The bottom line is that a zealous regulator easily could interpret the rule as applying to all businesses everywhere.

With the stroke of his vaunted pen, the president is raising the minimum wage for everyone who works for a federal contractor. With theirs, the Labor Department can apply that rule to virtually every other employer in the country. And the pervasive intrusion of the federal government into every aspect of American life increases. Again.

It makes the hypocrisy of the Freedom Socialist Party seem almost cute by comparison.

Antony Davies is associate professor of economics at Duquesne University. James R. Harrigan is director of academic programs at Strata in Logan, Utah.

TribLIVE commenting policy

You are solely responsible for your comments and by using TribLive.com you agree to our Terms of Service.

We moderate comments. Our goal is to provide substantive commentary for a general readership. By screening submissions, we provide a space where readers can share intelligent and informed commentary that enhances the quality of our news and information.

While most comments will be posted if they are on-topic and not abusive, moderating decisions are subjective. We will make them as carefully and consistently as we can. Because of the volume of reader comments, we cannot review individual moderation decisions with readers.

We value thoughtful comments representing a range of views that make their point quickly and politely. We make an effort to protect discussions from repeated comments either by the same reader or different readers

We follow the same standards for taste as the daily newspaper. A few things we won't tolerate: personal attacks, obscenity, vulgarity, profanity (including expletives and letters followed by dashes), commercial promotion, impersonations, incoherence, proselytizing and SHOUTING. Don't include URLs to Web sites.

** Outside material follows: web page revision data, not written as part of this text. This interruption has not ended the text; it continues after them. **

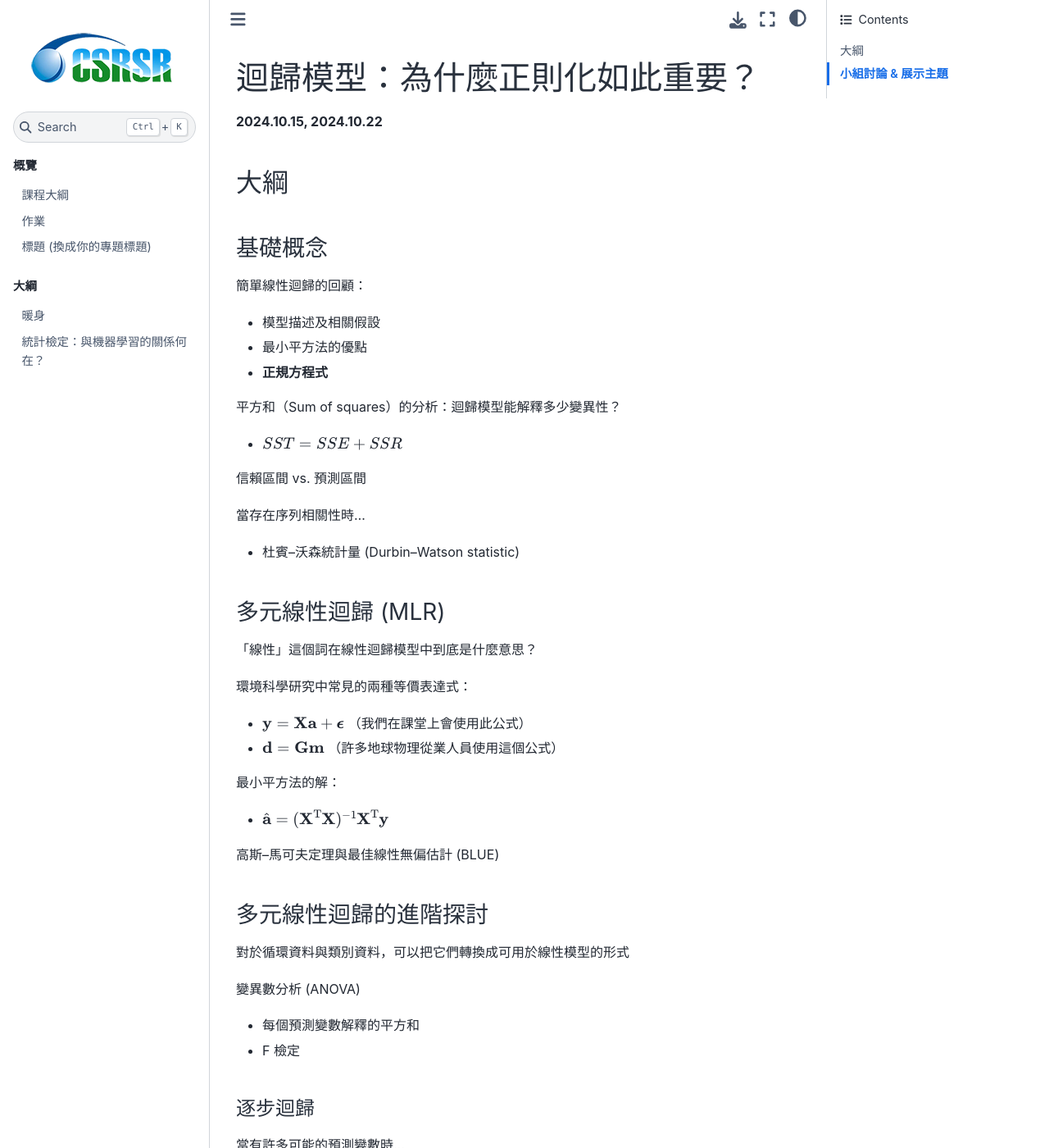
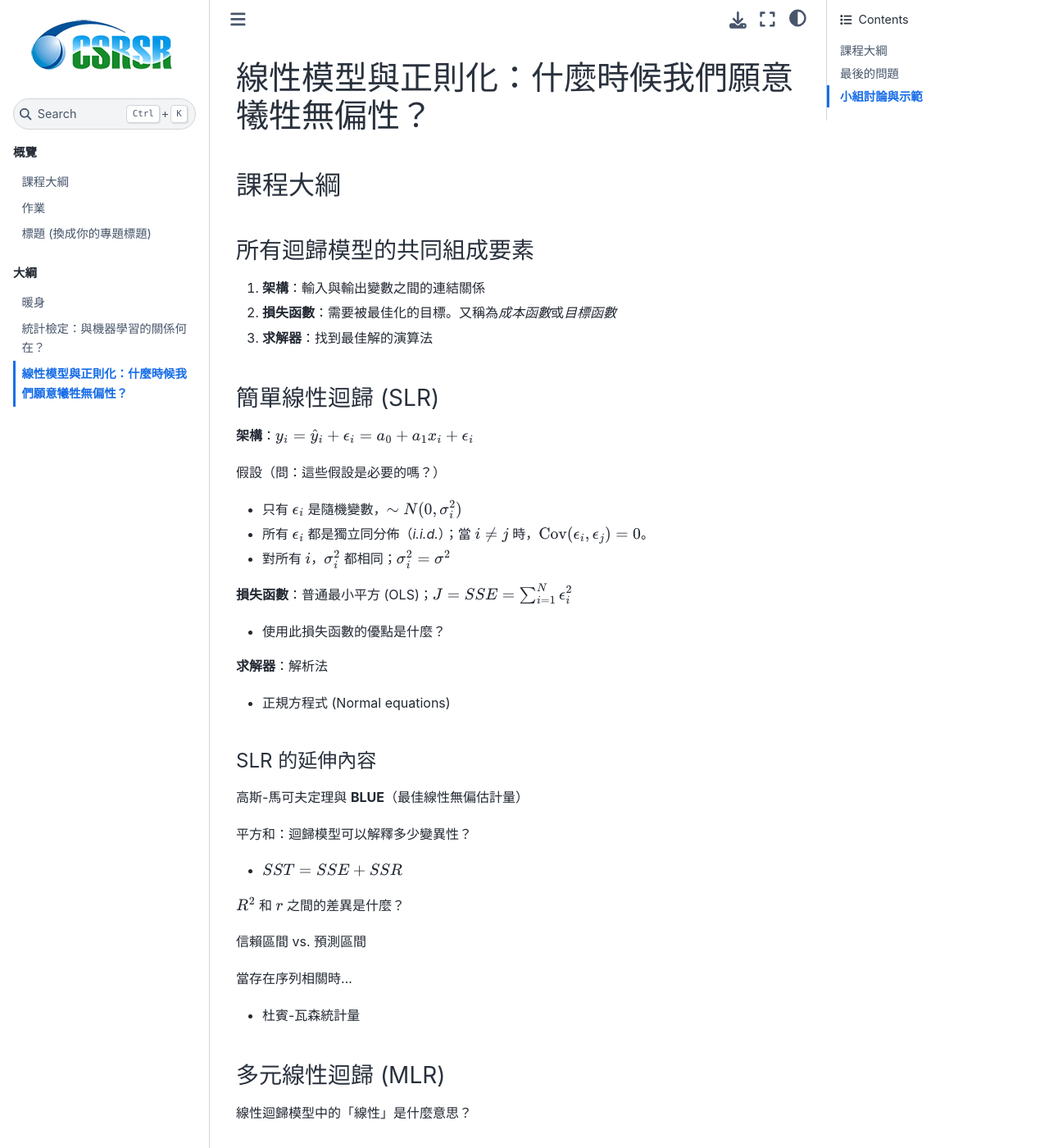
Before and after one commit to whyjz/ncu-env-data-science-zhtw, a Jupyter Book: the page built from docs/outlines/lecture3.md, in a window 1280 px wide and 1400 px high. Shown: the whole window at 82% size. Built offline with Jupyter Book 1.0.4 settings and Sphinx 7.4.7 and the Sphinx Book theme 1.1.4, drawn with Linux system fonts in a browser that asks for light colours; some of the changed text lies outside the part shown.

Commit message:
Update L3 2025

```diff
--- a/docs/_toc.yml
+++ b/docs/_toc.yml
@@ -11,7 +11,7 @@
     chapters:
     - file: outlines/lecture1
     - file: outlines/lecture2
-    # - file: outlines/lecture4-5
+    - file: outlines/lecture3
     # - file: outlines/lecture6-7
     # - file: outlines/lecture8-9
     # - file: outlines/lecture10-11
--- a/docs/outlines/lecture3.md
+++ b/docs/outlines/lecture3.md
@@ -1,41 +1,61 @@
-# 迴歸模型：為什麼正則化如此重要？
+# 線性模型與正則化：什麼時候我們願意犧牲無偏性？
 
-**2024.10.15, 2024.10.22**
+## 課程大綱
 
-## 大綱
+### 所有迴歸模型的共同組成要素
 
-### 基礎概念
+1. **架構**：輸入與輸出變數之間的連結關係
+2. **損失函數**：需要被最佳化的目標。又稱為*成本函數*或*目標函數*
+3. **求解器**：找到最佳解的演算法
 
-簡單線性迴歸的回顧：
+### 簡單線性迴歸 (SLR)
 
-- 模型描述及相關假設
-- 最小平方法的優點
-- **正規方程式**
+**架構**：$y_i = \hat{y}_i + \epsilon_i = a_0 + a_1 x_i + \epsilon_i$
 
-平方和（Sum of squares）的分析：迴歸模型能解釋多少變異性？
+假設（問：這些假設是必要的嗎？）
+- 只有 $\epsilon_i$ 是隨機變數，$\sim N(0, \sigma_i^2)$
+- 所有 $\epsilon_i$ 都是獨立同分佈（*i.i.d.*）；當 $i \neq j$ 時，$\text{Cov}(\epsilon_i, \epsilon_j) = 0$。
+- 對所有 $i$，$\sigma_i^2$ 都相同；$\sigma_i^2 = \sigma^2$
+
+**損失函數**：普通最小平方 (OLS)；$ J = SSE = \sum_{i=1}^{N} \epsilon_i^2 $
+- 使用此損失函數的優點是什麼？
+
+**求解器**：解析法
+- 正規方程式 (Normal equations)
+
+#### SLR 的延伸內容
+
+高斯-馬可夫定理與 **BLUE**（最佳線性無偏估計量）
+
+平方和：迴歸模型可以解釋多少變異性？
 - $SST = SSE + SSR$
+
+$R^2$ 和 $r$ 之間的差異是什麼？
 
 信賴區間 vs. 預測區間
 
-當存在序列相關性時...
-- 杜賓--沃森統計量 (Durbin--Watson statistic)
+當存在序列相關時...
+- 杜賓-瓦森統計量
 
 ### 多元線性迴歸 (MLR)
 
-「線性」這個詞在線性迴歸模型中到底是什麼意思？
+線性迴歸模型中的「線性」是什麼意思？
 
-環境科學研究中常見的兩種等價表達式：
-- $\textbf{y} = \textbf{X}\textbf{a} + \boldsymbol{\epsilon}$ （我們在課堂上會使用此公式）
-- $\textbf{d} = \textbf{G}\textbf{m}$ （許多地球物理從業人員使用這個公式）
+#### 組成要素
 
-最小平方法的解：
-- $\hat{\textbf{a}}=(\textbf{X}^\text{T}\textbf{X})^{-1}\textbf{X}^\text{T}\textbf{y}$
+**架構**：$\textbf{y} = \textbf{X}\textbf{a} + \boldsymbol{\epsilon}$（我們在課堂上使用這個表示法）
 
-高斯--馬可夫定理與最佳線性無偏估計 (BLUE)
+在環境科學研究中也常見其他等價表達式：$\textbf{d} = \textbf{G}\textbf{m}$（許多地球物理從業人員使用此表示法）
 
-### 多元線性迴歸的進階探討
+**損失函數**：OLS。$ J = SSE = \boldsymbol{\epsilon}^\text{T} \boldsymbol{\epsilon}$
 
-對於循環資料與類別資料，可以把它們轉換成可用於線性模型的形式
+**求解器**：解析法。
+- 正規方程式是？
+- 解：$\hat{\textbf{a}}=(\textbf{X}^\text{T}\textbf{X})^{-1}\textbf{X}^\text{T}\textbf{y}$
+
+#### MLR 的延伸內容
+
+循環與類別資料：需要接受轉換以利線性模型的使用
 
 變異數分析 (ANOVA)
 - 每個預測變數解釋的平方和
@@ -43,49 +63,84 @@
 
 #### 逐步迴歸
 
-當有許多可能的預測變數時...
+當你有大量潛在預測變數時...
 - 應該納入越多越好嗎？
 - 應該納入少越好嗎？
 - 如果我們不得不保留所有預測變數時該怎麼辦？
 
-要如何進行逐步回歸？
+逐步迴歸如何進行？
 
-批評：這不就是 **cherry-picking** 嗎？
+批評：這不是**採櫻桃謬誤** (Cherry picking) 嗎？
 
-秩不足的問題、病態問題、收縮方法家庭與正則化最小平方法
+秩不足（或病態條件）問題與正則化最小平方法 -> 使用收縮方法的模型家族
 
 ### 正則化最小平方法模型
 
-正則化就是透過加上額外的限制項來重新設計損失函數。有那些好處呢？
+正則化就是透過加上額外的限制項來重新設計損失函數。
+
+有那些好處呢？
 - 在迴歸模型中保留所有預測變數。
 - 讓迴歸模型的輸入滿秩或具有更佳的條件數，以改善解的不穩定度。
+
+例子：小組練習題的 One-hot encoding 那一題
 
 #### 嶺迴歸
 
 又名脊迴歸、L-2 正則化，或是吉洪諾夫迴歸
 
-嶺迴歸的兩種表達形式：隱式（拉格朗日量，參見教科書附錄 B）與顯式
+**架構**：與 MLR 相同
 
-嶺迴歸的解：
-- $\hat{\textbf{a}}=(\textbf{X}^\text{T}\textbf{X}+\lambda \textbf{I})^{-1}\textbf{X}^\text{T}\textbf{y}$
+**損失函數**：正則化 OLS。$ J = \boldsymbol{\epsilon}^\text{T} \boldsymbol{\epsilon} + \lambda\textbf{a}^\text{T}\textbf{a}$
+- 這是使用拉格朗日乘數 $\lambda$ 的顯式表達式。
+- 等價於約束條件 $\textbf{a}^\text{T}\textbf{a} \leq b$ 下的標準 OLS（$\boldsymbol{\epsilon}^\text{T} \boldsymbol{\epsilon}$）。詳細資訊請參見 Hsieh 的書中附錄 B。
 
-如何選擇 $\lambda$？
+**求解器**：解析法
+- 解：$\hat{\textbf{a}}=(\textbf{X}^\text{T}\textbf{X}+\lambda \textbf{I})^{-1}\textbf{X}^\text{T}\textbf{y}$
+
+如何選擇**超參數** $\lambda$？
+- **驗證**（這是我們在本課程中第一次看到「驗證資料」這個術語！）
+- **交叉驗證**（我們在神經網路的主題中會繼續討論）
 
 #### Lasso
 
-又名套索迴歸、拉索迴歸，或是 L-1 正則化
+又名套索迴歸、拉索迴歸、L-1 正則化。Lasso 這個詞是「最小絕對收縮與選擇運算子」的首字略縮。
 
-由於損失函數不可微，Lasso 通常需要數值方法求解。
+**架構**：與 MLR 相同
 
-Lasso 與嶺迴歸的最明顯區別：可以選擇預測變數
+**損失函數**：正則化 OLS。$ J = \boldsymbol{\epsilon}^\text{T} \boldsymbol{\epsilon} + \lambda \sum_{j=1}^{m}|a_j|$
+- 它的隱式表達式是什麼？
+
+**求解器**：因為損失函數不可微，通常用數值方法求解。我們會在下一個主題中討論可能的方法。
+
+LASSO 可以當作預測變數的選擇器。為什麼？
+- 尋找嶺迴歸和 LASSO 的約束區域
+- 這些區域的形狀是什麼？
+- Lasso 可以找到「稀疏性」更高的解。
 
 ### 廣義最小平方法
 
-探索更多重新設計損失函數的方法！
+又稱為加權最小平方法 (WLS)。探索更多重新設計損失函數的方法！
 
-資料共變異數矩陣與加權最小平方法
+**架構**：與 MLR 相同
 
-## 小組討論 & 展示主題
+**損失函數**：WLS；$ J = \boldsymbol{\epsilon}^\text{T} \textbf{C}^{-1}\boldsymbol{\epsilon}$ 其中 $\textbf{C}$ 是殘差的共變異數矩陣。
 
-1. 期末專題概述  <!-- : an example https://ucb-stat-159-s23.github.io/project-Group28/README.html  -->
-2. 線上專題成果網頁的展示 (就是本課程大綱啦)
+**求解器**：解析法。
+
+如果使用了這個模型，就意味著我們對於資料存在什麼假設？為什麼要使用馬哈拉諾比斯距離？
+
+## 最後的問題
+
+**什麼時候我們願意犧牲無偏性？**
+- $\textbf{X}^\text{T}\textbf{X}$ 不可逆（即 $\textbf{X}$ 是秩不足矩陣）
+- $\textbf{X}^\text{T}\textbf{X}$ 可逆，但 $\textbf{X}$ 的列之間高度相關（即 $\textbf{X}$ 是病態條件矩陣）
+- 還有其他原因嗎？(1)
+- 還有其他原因嗎？(2)
+
+## 小組討論與示範
+
+1. Jupyter Notebook / JupyterLab 簡介
+2. 使用 Jupyter Notebook 載入練習資料集（由 [Google Colaboratory](https://colab.google/)、[Callysto Hub](https://www.callysto.ca/) 或你的本機提供計算資源）
+
+<!-- 1. 期末專題輸出概覽：範例 https://ucb-stat-159-s23.github.io/project-Group28/README.html
+2. 另一個範例是這個課程網頁。 -->
```
Also changed, not shown: docs/assignments.md (+6 -9 lines), docs/outlines/lecture4.md (renamed from docs/outlines/lecture6-7.md).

We do not edit comments. They are either approved or deleted. We reserve the right to edit a comment that is quoted or excerpted in an article. In this case, we may fix spelling and punctuation.

We welcome strong opinions and criticism of our work, but we don't want comments to become bogged down with discussions of our policies and we will moderate accordingly.

We appreciate it when readers and people quoted in articles or blog posts point out errors of fact or emphasis and will investigate all assertions. But these suggestions should be sent via e-mail. To avoid distracting other readers, we won't publish comments that suggest a correction. Instead, corrections will be made in a blog post or in an article.